When the boot loader invokes the 32-bit operating system, the machine must have the following state:
Must contain the magic value ‘0x2BADB002’; the presence of this value indicates to the operating system that it was loaded by a Multiboot-compliant boot loader (e.g. as opposed to another type of boot loader that the operating system can also be loaded from).
Must contain the 32-bit physical address of the Multiboot information structure provided by the boot loader (see Boot information format).
Must be a 32-bit read/execute code segment with an offset of ‘0’ and a limit of ‘0xFFFFFFFF’. The exact value is undefined.
Must be a 32-bit read/write data segment with an offset of ‘0’ and a limit of ‘0xFFFFFFFF’. The exact values are all undefined.
Must be enabled.

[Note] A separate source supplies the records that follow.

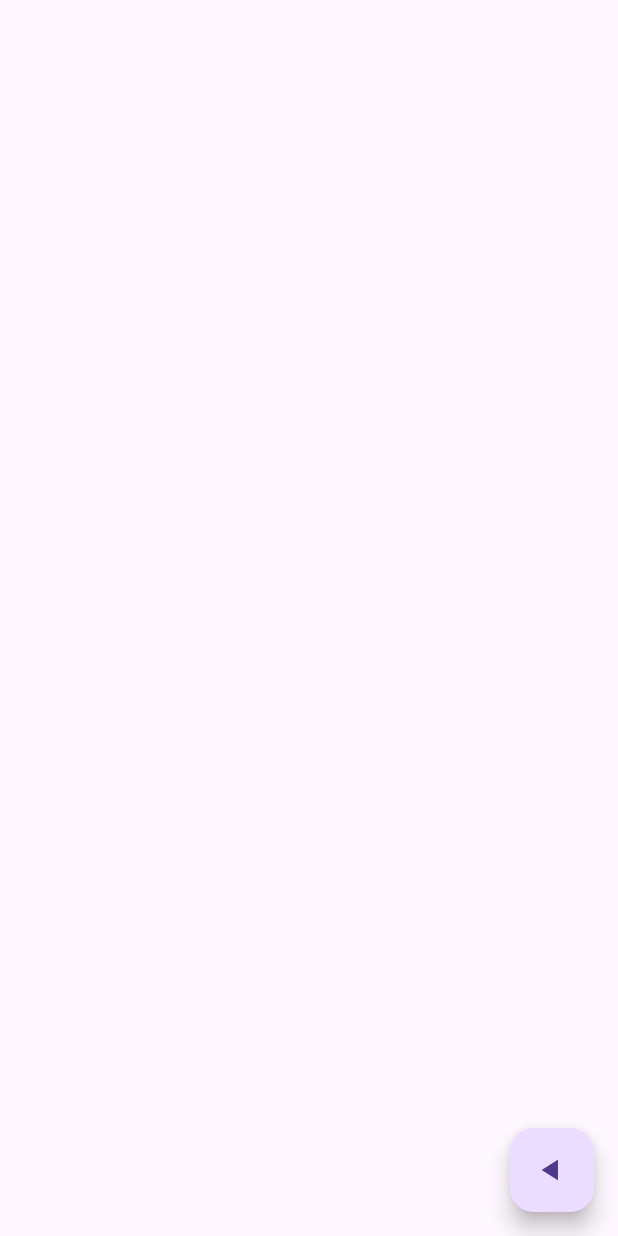
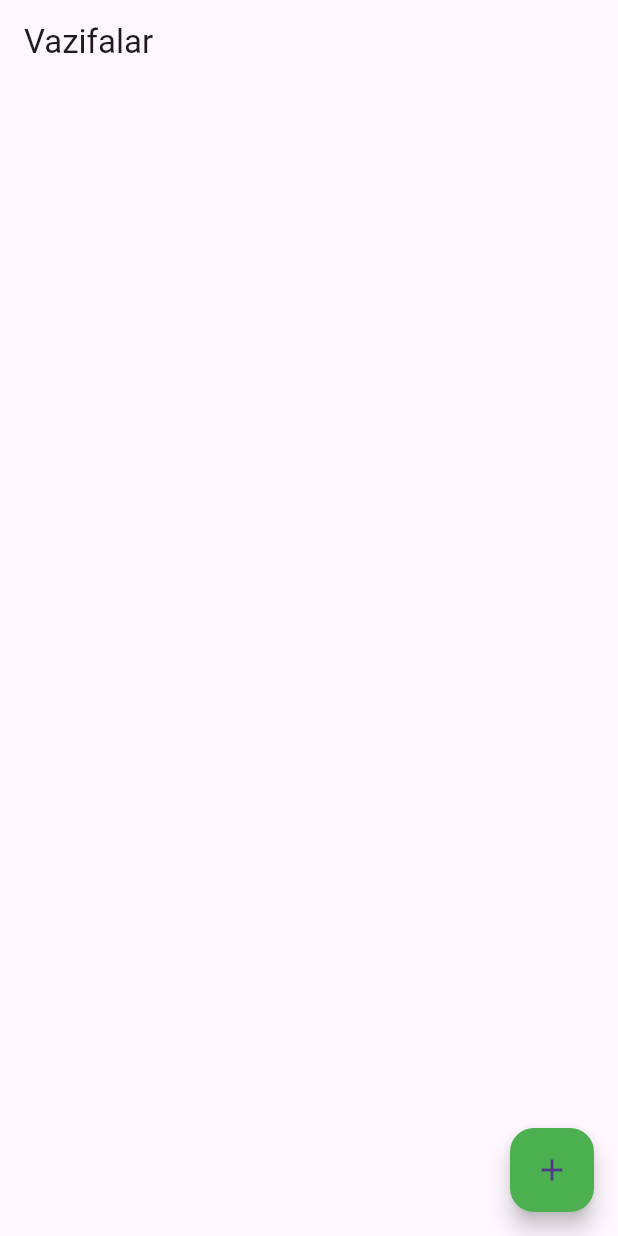
Before and after one commit to ogash3103/flutter_widget_practice, a Flutter app: the screen it shows after launch, on a phone screen of 412 x 824 dp. Run offline on Flutter 3.47's test engine with Material 3 defaults, Android fonts, the phone set to English and light mode, and no system bars.

Commit message:
floating action button practice

```diff
--- a/lib/screen/fbn_practice.dart
+++ b/lib/screen/fbn_practice.dart
@@ -8,31 +8,31 @@ class FbnPractice extends StatefulWidget {
 }
 
 class _FbnPracticeState extends State<FbnPractice> {
-  bool isPlaying = false;
+  List<String> todos = [];
+
+  void _addTodo() {
+    setState(() {
+      todos.add("Yangi vazifa ${todos.length + 1}");
+    });
+  }
 
   @override
   Widget build(BuildContext context) {
     return Scaffold(
-      floatingActionButton: FloatingActionButton(
-        onPressed: () {
-          setState(() {
-            isPlaying = !isPlaying;
-          });
-        },
-        child: AnimatedSwitcher(
-          duration: Duration(milliseconds: 300),
-          transitionBuilder: (Widget child, Animation<double> animation) {
-            return RotationTransition(
-              turns: Tween(begin: 0.0, end: 0.5).animate(animation),
-              child: child,
-            );
-          },
-          child: Icon(
-            isPlaying ? Icons.pause : Icons.play_arrow,
-            key: ValueKey<bool>(isPlaying),
-          ),
+      appBar: AppBar(title: Text("Vazifalar")),
+      body: ListView.builder(
+        itemCount: todos.length,
+        itemBuilder: (context, index) => ListTile(
+          title: Text(todos[index]),
         ),
       ),
+      floatingActionButton: FloatingActionButton(
+        onPressed: _addTodo,
+        tooltip: "Yangi vazifa qo'shish", // Accessibility uchun
+        child: Icon(Icons.add),
+        backgroundColor: Colors.green,
+      ),
+      floatingActionButtonLocation: FloatingActionButtonLocation.endFloat,
     );
   }
 }
```
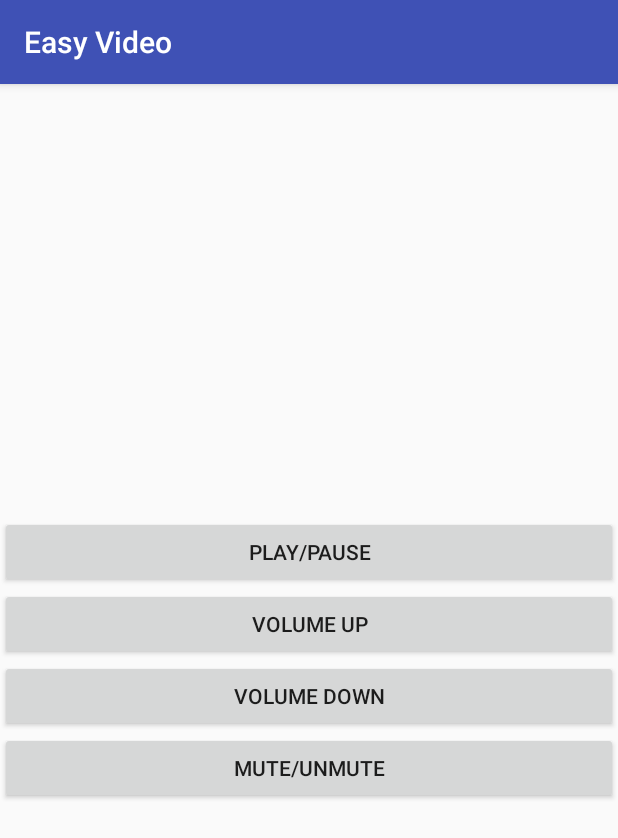
After one commit to v-adhithyan/easyvideo, an Android app: the RemoteControlActivity screen opened directly, with no data from a screen before it, on a phone screen of 412 x 824 dp. The commit adds this screen. Shown: the top 838 px of the screen. Run offline under Robolectric (Android 15) with nearby library versions, the phone set to English and light mode, and no system bars.

Commit message:
play/pause, volume control functions added

```diff
--- a/android/mobile/src/main/AndroidManifest.xml
+++ b/android/mobile/src/main/AndroidManifest.xml
@@ -20,7 +20,8 @@
                 <category android:name="android.intent.category.LAUNCHER" />
             </intent-filter>
         </activity>
-        <activity android:name=".ui.ControllerActivity"></activity>
+        <activity android:name=".ui.ListActivity" />
+        <activity android:name=".ui.RemoteControlActivity"></activity>
     </application>
 
 </manifest>
--- a/android/mobile/src/main/java/ceg/avtechlabs/easyvideo/util/Globals.kt
+++ b/android/mobile/src/main/java/ceg/avtechlabs/easyvideo/util/Globals.kt
@@ -11,7 +11,9 @@ class Globals {
         var device: BluetoothDevice? = null
         val EV_RESPONSE = 0
         val EV_EMPTY = -1
+        val EV_PLAY = 1
         val EV_LIST = "ev_list"
+        val EV_PLAY_RESPONSE = "ev_play"
         val DELIMITER = ",,,"
     }
 }
--- a/android/mobile/src/main/res/layout/activity_controller.xml
+++ b/android/mobile/src/main/res/layout/activity_list.xml
@@ -4,7 +4,7 @@
     xmlns:tools="http://schemas.android.com/tools"
     android:layout_width="match_parent"
     android:layout_height="match_parent"
-    tools:context="ceg.avtechlabs.easyvideo.ui.ControllerActivity">
+    tools:context="ceg.avtechlabs.easyvideo.ui.ListActivity">
 
     <Button
         android:id="@+id/button_list"
--- /dev/null
+++ b/android/mobile/src/main/res/layout/activity_remote_control.xml
@@ -0,0 +1,40 @@
+<?xml version="1.0" encoding="utf-8"?>
+<LinearLayout
+    xmlns:android="http://schemas.android.com/apk/res/android"
+    xmlns:app="http://schemas.android.com/apk/res-auto"
+    xmlns:tools="http://schemas.android.com/tools"
+    android:layout_width="match_parent"
+    android:layout_height="match_parent"
+    android:orientation="vertical"
+    tools:context="ceg.avtechlabs.easyvideo.ui.RemoteControlActivity"
+    android:gravity="center" >
+
+    <Button
+        android:id="@+id/button_playback"
+        android:layout_width="match_parent"
+        android:layout_height="wrap_content"
+        android:text="Play/Pause"
+        android:onClick="playback"/>
+
+    <Button
+        android:id="@+id/button_volumedown"
+        android:layout_width="match_parent"
+        android:layout_height="wrap_content"
+        android:text="Volume up"
+        android:onClick="volumeUp"/>
+
+    <Button
+        android:id="@+id/button_volumeup"
+        android:layout_width="match_parent"
+        android:layout_height="wrap_content"
+        android:text="Volume down"
+        android:onClick="volumeDown"/>
+
+    <Button
+        android:id="@+id/button_mute"
+        android:layout_width="match_parent"
+        android:layout_height="wrap_content"
+        android:text="Mute/Unmute"
+        android:onClick="mute"/>
+
+</LinearLayout>
```
Also changed, not shown: android/mobile/src/main/java/ceg/avtechlabs/easyvideo/threads/SendThread.kt (+9 -0 lines), android/mobile/src/main/java/ceg/avtechlabs/easyvideo/ui/ListActivity.kt (renamed from android/mobile/src/main/java/ceg/avtechlabs/easyvideo/ui/ControllerActivity.kt, +18 -7 lines), android/mobile/src/main/java/ceg/avtechlabs/easyvideo/ui/MainActivity.kt (+1 -13 lines), android/mobile/src/main/java/ceg/avtechlabs/easyvideo/ui/RemoteControlActivity.kt (added, +61 -0 lines), 5 other files.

Bit 31 (PG) must be cleared. Bit 0 (PE) must be set. Other bits are all undefined.
Bit 17 (VM) must be cleared. Bit 9 (IF) must be cleared. Other bits are all undefined.
All other processor registers and flag bits are undefined. This includes, in particular:
The OS image must create its own stack as soon as it needs one.
Even though the segment registers are set up as described above, the ‘GDTR’ may be invalid, so the OS image must not load any segment registers (even just reloading the same values!) until it sets up its own ‘GDT’.
The OS image must leave interrupts disabled until it sets up its own
However, other machine state should be left by the boot loader in normal working order, i.e. as initialized by the BIOS (or DOS, if that’s what the boot loader runs from). In other words, the operating system should be able to make BIOS calls and such after being loaded, as long as it does not overwrite the BIOS data structures before doing so. Also, the boot loader must leave the PIC programmed with the normal BIOS/DOS values, even if it changed them during the switch to 32-bit mode.